My third year is a clinical placement year. This is different to the professional training year offered in other courses, as it is compulsory training and requires a pass to progress to the final year. The placement year is separated into two main parts: B placement in Sept-Dec, followed by the Applied Dietetics module, and then C placement in Feb-May. In the following couple of blogs, I am going to share my experience and thoughts on placement year.

Choosing placement provider

You will be given a list of placement providers a couple of months beforehand, you can then prioritise your three choices. I would say, do research around the choices. For instance, whether you would like to work in an acute or community or a mixture of both? Any specialities you would like to experience? Do you require accommodations or if you need a car for placement? This helps you to choose a placement that fits your needs.

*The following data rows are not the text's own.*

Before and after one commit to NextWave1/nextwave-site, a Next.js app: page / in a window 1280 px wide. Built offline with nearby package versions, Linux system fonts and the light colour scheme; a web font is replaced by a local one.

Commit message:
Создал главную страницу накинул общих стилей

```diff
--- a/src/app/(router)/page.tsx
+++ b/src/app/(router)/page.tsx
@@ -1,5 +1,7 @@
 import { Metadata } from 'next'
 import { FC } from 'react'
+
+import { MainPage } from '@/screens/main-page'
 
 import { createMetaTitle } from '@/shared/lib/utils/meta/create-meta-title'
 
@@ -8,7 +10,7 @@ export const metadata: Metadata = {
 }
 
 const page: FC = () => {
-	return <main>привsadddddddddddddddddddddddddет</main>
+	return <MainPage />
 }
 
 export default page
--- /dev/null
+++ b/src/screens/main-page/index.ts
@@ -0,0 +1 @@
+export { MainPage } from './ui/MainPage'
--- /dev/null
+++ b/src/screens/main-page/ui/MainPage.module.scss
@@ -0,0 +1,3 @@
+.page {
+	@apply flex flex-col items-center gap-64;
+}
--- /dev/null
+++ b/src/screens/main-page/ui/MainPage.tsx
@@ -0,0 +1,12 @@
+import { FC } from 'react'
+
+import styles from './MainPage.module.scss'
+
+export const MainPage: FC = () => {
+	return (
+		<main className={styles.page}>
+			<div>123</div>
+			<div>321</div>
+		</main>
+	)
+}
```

What’s B-placement like?

For my B-placement, it was an acute and community mixed placement. And instead of 12-weeks, it was shortened to 10-weeks plus 2-weeks pre-placement training with uni. As my first placement was cancelled due to covid, this was my very first job experience in an NHS hospital. I was spending two days with the community team, doing phone-call or virtual clinic appointments, some home visits, leading some education groups; one day with the diabetes team; two days with the acute team based at the hospital doing ward work.

As a B-placement student, you will start with a couple of weeks of shadowing experience in different specialities. For example, observing how dietitians approach patients, flow and structure of consultations, communication within the MDT, the role of dietitians in different specialities… These are all fascinating experiences and eye-opening to me. You could always ask the team if you want a certain experience or practice.

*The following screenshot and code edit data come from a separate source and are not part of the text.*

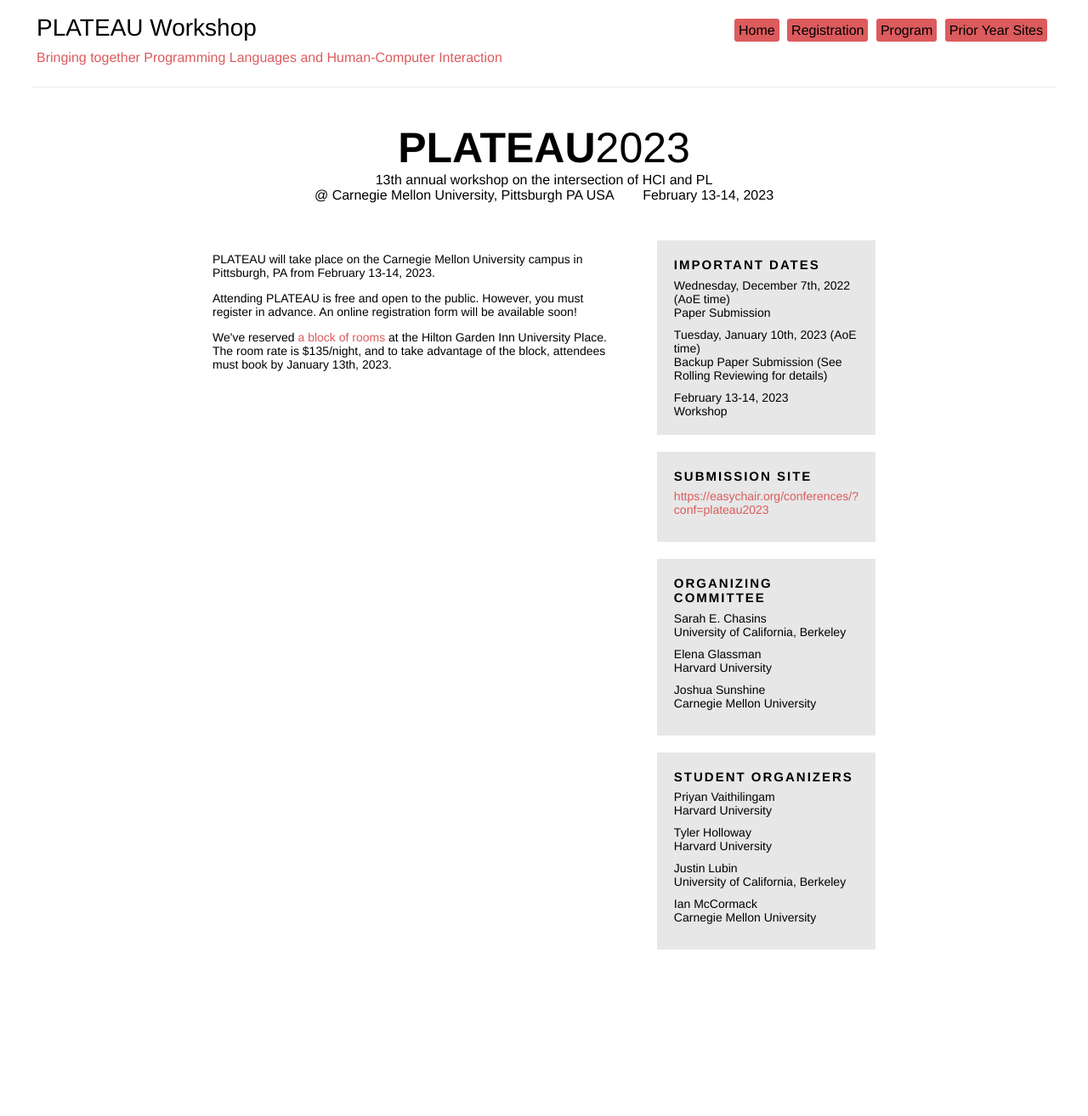
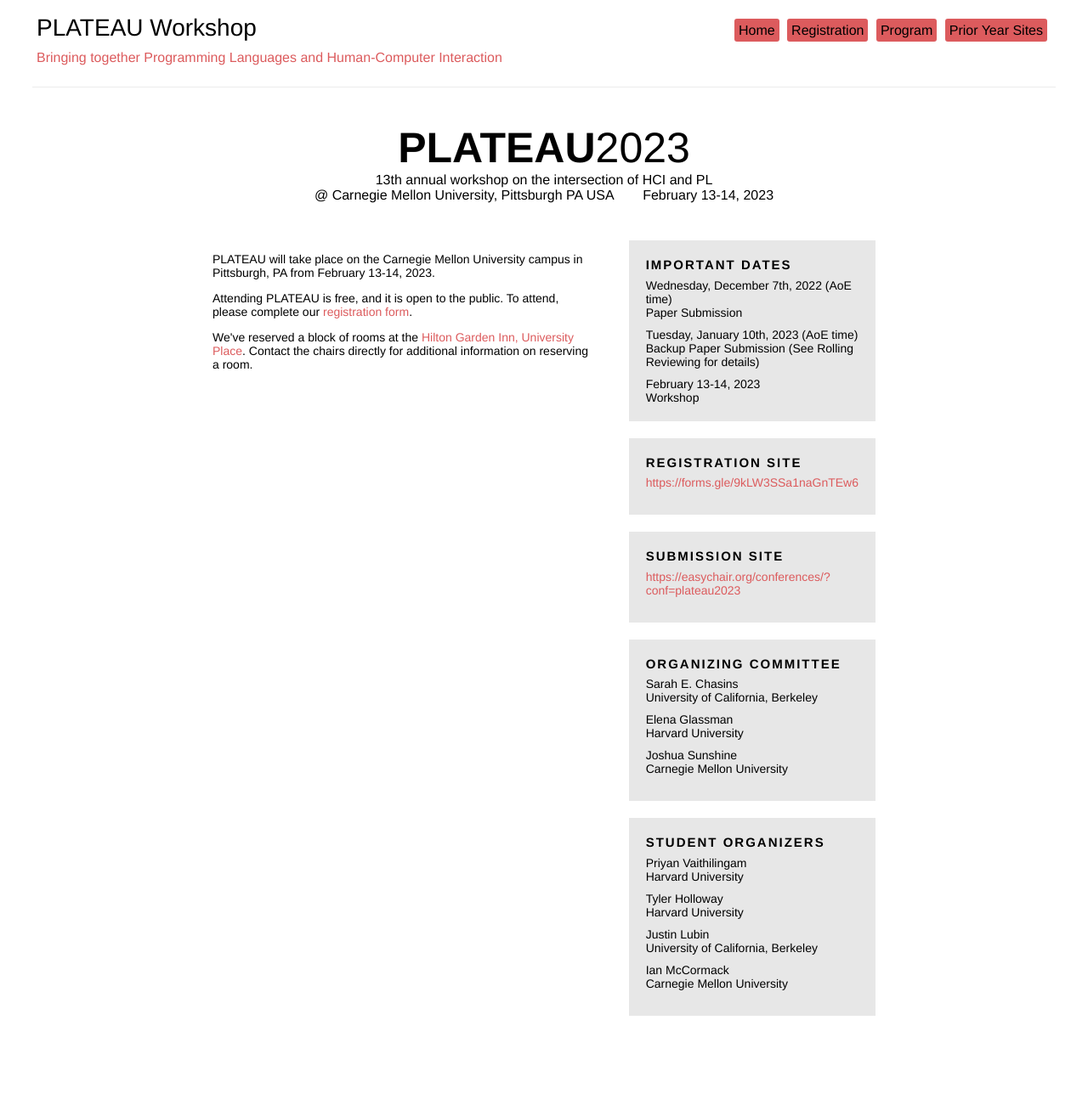
Before and after one commit to plateau-workshop/plateau-2024, a Jekyll site: the page built from registration.html, in a window 1280 px wide. Shown: the whole page at 85% size. Built offline with Jekyll 4.4.1, drawn with Linux system fonts in a browser that asks for light colours; before the commit the page ends 1236 px from its top, so only the background shows below that.

Commit message:
Updated registration and hotel booking information.

```diff
--- a/_config.yml
+++ b/_config.yml
@@ -13,9 +13,9 @@
 submission_date: "Wednesday, December 7th, 2022"
 backup_submission_date: "Tuesday, January 10th, 2023"
 submission_site: "https://easychair.org/conferences/?conf=plateau2023"
+registration_site: "https://forms.gle/9kLW3SSa1naGnTEw6"
 #proceedings_site: "TBD"
 # room_number_or_description:
-# registration_site: https://regmaster.com/2020conf/SPLASH20/register.php
 
 organizers:
   - name: Sarah E. Chasins
--- a/registration.html
+++ b/registration.html
@@ -9,12 +9,10 @@
 </p>
 
 <p>
-  Attending PLATEAU is free and open to the public. However, you must register
-  in advance. An online registration form will be available soon!
+  Attending PLATEAU is free, and it is open to the public. To attend, please complete our
+  <a href="https://docs.google.com/forms/d/e/1FAIpQLSeqyfQ9jrZvdLg2AL6wsniXWLPw2x85WEe5mI4alPGr-x2CsA/viewform?usp=sf_link">registration form</a>.
 </p>
 
 <p>
-  We've reserved <a href="https://www.hilton.com/en/book/reservation/deeplink/?ctyhocn=PITUCGI&groupCode=CMPLAT&arrivaldate=2023-02-12&departuredate=2023-02-14&cid=OM,WW,HILTONLINK,EN,DirectLink&fromId=HILTONLINKDIRECT">a block of rooms</a> at the Hilton Garden Inn University Place.
-  The room rate is $135/night, and to take advantage of the block, attendees
-  must book by January 13th, 2023.
+  We've reserved a block of rooms at the <a href="https://www.hilton.com/en/hotels/pitucgi-hilton-garden-inn-pittsburgh-university-place/" target="_blank">Hilton Garden Inn, University Place</a>. Contact the chairs directly for additional information on reserving a room.
 </p>
```
Also changed, not shown: 4 other files.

Moving towards the end of the placement, the final two weeks will be your consolidation week. You will be given your caseload of patients, which implies you are responsible for certain wards. It was an amazing experience for you to demonstrate all the skills and knowledge that you have build-up during placement. And you will also be able to have a glance and taste of prioritisation, time-management etc.

Tips for students going B-placement

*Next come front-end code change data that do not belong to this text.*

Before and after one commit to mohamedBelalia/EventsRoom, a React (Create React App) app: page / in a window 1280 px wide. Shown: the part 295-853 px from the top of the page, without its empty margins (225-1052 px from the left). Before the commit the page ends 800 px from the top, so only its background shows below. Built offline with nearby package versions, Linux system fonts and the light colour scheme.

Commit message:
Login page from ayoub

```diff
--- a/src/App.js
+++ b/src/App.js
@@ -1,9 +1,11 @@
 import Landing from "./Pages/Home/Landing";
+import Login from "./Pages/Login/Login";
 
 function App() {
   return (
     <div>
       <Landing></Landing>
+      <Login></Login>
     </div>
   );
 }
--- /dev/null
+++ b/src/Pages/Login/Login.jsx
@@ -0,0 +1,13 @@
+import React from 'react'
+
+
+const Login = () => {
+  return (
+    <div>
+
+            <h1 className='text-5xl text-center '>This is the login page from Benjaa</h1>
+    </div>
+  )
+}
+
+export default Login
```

It could be overwhelming at the start especially when this is your first job experience. But I would say, always believe in yourself. I had a lot of worries before the start of placement (e.g. language barriers, time management, the knowledge I have got, lack of clinical experience), but everything turns out to be fine! You will be able to develop your skills throughout the placement, putting knowledge to practice. And also, never be afraid of making mistakes. I was very worried about bringing trouble to the team. But who doesn’t make mistakes? It’s ok to make mistakes, but not to repeat mistakes. Always ask for feedback and discuss with your supervisor for improvement.

So that’s for my B placement. If you are interested in my placement journey, please don’t forget to check out my upcoming post on my experience with C-placement! See you soon😊